Only people with severe symptoms are tested in Mexico — 99% of Mexicans have never had a coronavirus test, leading most observers to conclude that the country’s infections are vastly under counted.
The government acknowledged that only about 283,000 medical workers had gotten tests so far, probably equivalent to one-third or one-fourth of the country’s health care employees, depending on how that is defined. There are about 650,000 government health care workers in Mexico and nearly that many in the private health care sector.
The Health Department said as many as 12.3% of front-line medical personnel caring for COVID-19 patients got infected, compared to a confirmed infection rate of only about 0.5% for the population as a whole.
Officials sought to deflect criticism that medical workers have not had adequate protective gear by saying workers who took leaves from government hospitals during the pandemic were infected at only slightly lower rates than those who remained on duty.
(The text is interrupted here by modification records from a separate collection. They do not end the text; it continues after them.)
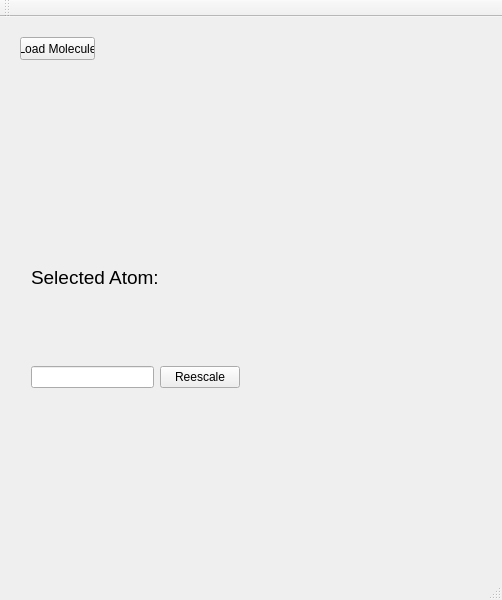
This is mainwindow.ui in vultor33/StereoisomerIdentification as Qt 5 draws it before an edit. The edited form follows.
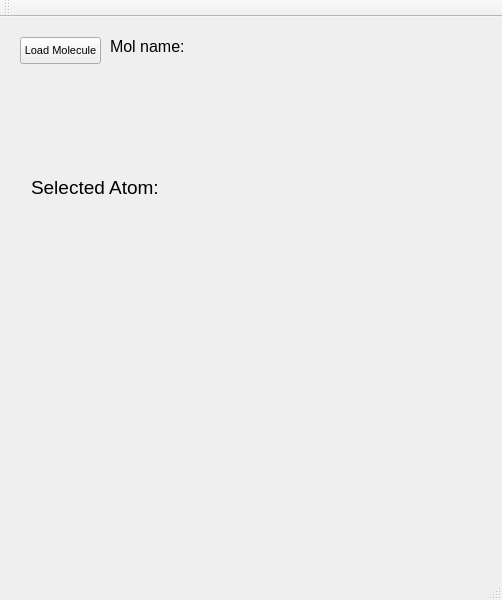
This is the edited form.

The edit to the form file:
```diff
--- a/mainwindow.ui
+++ b/mainwindow.ui
@@ -18,7 +18,7 @@
     <property name="geometry">
      <rect>
       <x>20</x>
-      <y>220</y>
+      <y>130</y>
       <width>311</width>
       <height>80</height>
      </rect>
@@ -50,41 +50,60 @@
      </item>
     </layout>
    </widget>
-   <widget class="QWidget" name="horizontalLayoutWidget_3">
-    <property name="geometry">
-     <rect>
-      <x>20</x>
-      <y>320</y>
-      <width>231</width>
-      <height>80</height>
-     </rect>
-    </property>
-    <layout class="QHBoxLayout" name="horizontalLayout_3">
-     <item>
-      <widget class="QLineEdit" name="lineReescale"/>
-     </item>
-     <item>
-      <widget class="QPushButton" name="buttonReescale">
-       <property name="text">
-        <string>Reescale</string>
-       </property>
-      </widget>
-     </item>
-    </layout>
-   </widget>
    <widget class="QPushButton" name="buttonLoadMolecule">
     <property name="geometry">
      <rect>
       <x>20</x>
       <y>20</y>
-      <width>75</width>
-      <height>23</height>
+      <width>81</width>
+      <height>27</height>
      </rect>
     </property>
+    <property name="font">
+     <font>
+      <pointsize>8</pointsize>
+     </font>
+    </property>
     <property name="text">
      <string>Load Molecule</string>
     </property>
    </widget>
+   <widget class="QLabel" name="molNameLabel">
+    <property name="geometry">
+     <rect>
+      <x>110</x>
+      <y>10</y>
+      <width>81</width>
+      <height>39</height>
+     </rect>
+    </property>
+    <property name="font">
+     <font>
+      <pointsize>12</pointsize>
+     </font>
+    </property>
+    <property name="text">
+     <string>Mol name:</string>
+    </property>
+   </widget>
+   <widget class="QLabel" name="molName">
+    <property name="geometry">
+     <rect>
+      <x>190</x>
+      <y>10</y>
+      <width>291</width>
+      <height>39</height>
+     </rect>
+    </property>
+    <property name="font">
+     <font>
+      <pointsize>12</pointsize>
+     </font>
+    </property>
+    <property name="text">
+     <string/>
+    </property>
+   </widget>
   </widget>
   <widget class="QMenuBar" name="menuBar">
    <property name="geometry">
```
However, many of those on leave had outside jobs, probably at other health care facilities, and many took leaves because their age or underlying health conditions made them more vulnerable to developing severe COVID-19 symptoms if infected.
Health professionals have staged protests over a lack of adequate personal protective equipment, and early in the pandemic there were at least two confirmed outbreaks at hospitals that sickened dozens of health care professionals.
The government has claimed since March that hospital workers have had all the protective gear they need, but on several occasions hospital employees have blocked streets in Mexico City displaying what they said was ill-fitting, insufficient or substandard gear.
In a report Wednesday, Amnesty International said Mexico leads the world in coronavirus deaths among its health care workers, surpassing the United States at 1,077, the United Kingdom at 649, and Brazil at 634. It said nurses accounted for 42% of those infected, doctors made up 27% and other hospital employees such as technicians, aides and maintenance and cleaning staff were 31%.
Death statistics vary, depending on who each country classifies as a health care worker, how deaths are considered confirmed, and how they are reported.
The Pan American Health Organization, for example, reported 2,506 COVID-19 deaths among all health workers in the Americas, and gave the same numbers for Mexico as Amnesty, but listed only 240 deaths for Brazil and 660 for the United States.
© 2020 The Canadian Press